[Edit tracking data]
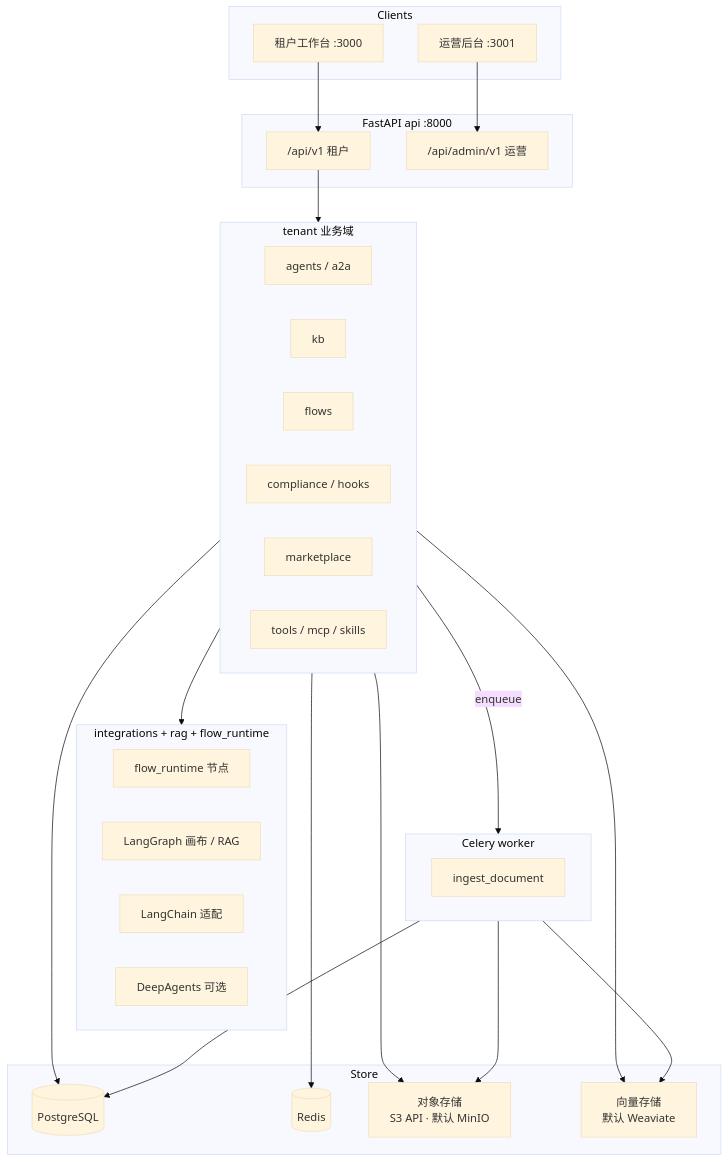
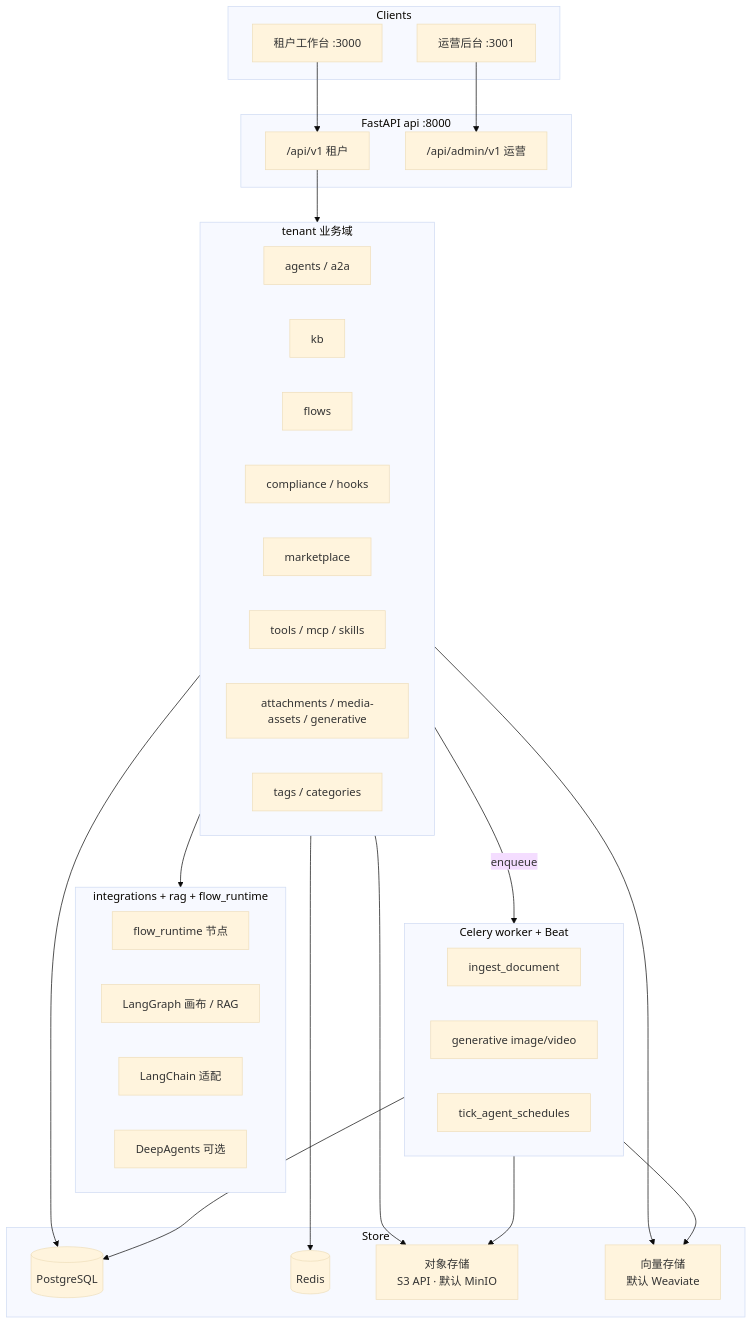
Before and after one commit to miles-ai-saas/MilesAi: the first of 3 diagrams in docs/architecture/technical-design.md, drawn with Mermaid (base theme). The commit also changed other lines of this file and 51 other files, not shown here.

````diff
--- a/docs/architecture/technical-design.md
+++ b/docs/architecture/technical-design.md
@@ -59,52 +59,56 @@
 ```mermaid
 flowchart TB
     subgraph Clients
         WEB[租户工作台 :3000]
         ADM[运营后台 :3001]
     end
 
     subgraph API["FastAPI api :8000"]
         V1["/api/v1 租户"]
         ADM_API["/api/admin/v1 运营"]
     end
 
     subgraph BL["tenant 业务域"]
         AGT[agents / a2a]
         KB[kb]
         FLW[flows]
         CMP[compliance / hooks]
         MKT[marketplace]
         TOOL[tools / mcp / skills]
+        ATT[attachments / media-assets / generative]
+        TAG[tags / categories]
     end
 
     subgraph AI["integrations + rag + flow_runtime"]
         FR[flow_runtime 节点]
         LG[LangGraph 画布 / RAG]
         LC[LangChain 适配]
         DA[DeepAgents 可选]
     end
 
-    subgraph Worker["Celery worker"]
+    subgraph Worker["Celery worker + Beat"]
         ING[ingest_document]
+        GEN[generative image/video]
+        SCH[tick_agent_schedules]
     end
 
     subgraph Store
         PG[(PostgreSQL)]
         RD[(Redis)]
         OBJ["对象存储<br/>S3 API · 默认 MinIO"]
         VEC["向量存储<br/>默认 Weaviate"]
     end
 
     WEB --> V1
     ADM --> ADM_API
     V1 --> BL
     BL --> AI
     BL --> PG
     BL --> RD
     BL --> OBJ
     BL --> VEC
     BL -->|enqueue| Worker
     Worker --> OBJ
     Worker --> VEC
     Worker --> PG
 ```
````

WHAT IS BEING ASKED
Report every line in the data above in which the word "Worker" appears.

RESULT BELOW
-    subgraph Worker["Celery worker"]
+    subgraph Worker["Celery worker + Beat"]
     BL -->|enqueue| Worker
     Worker --> OBJ
     Worker --> VEC
     Worker --> PG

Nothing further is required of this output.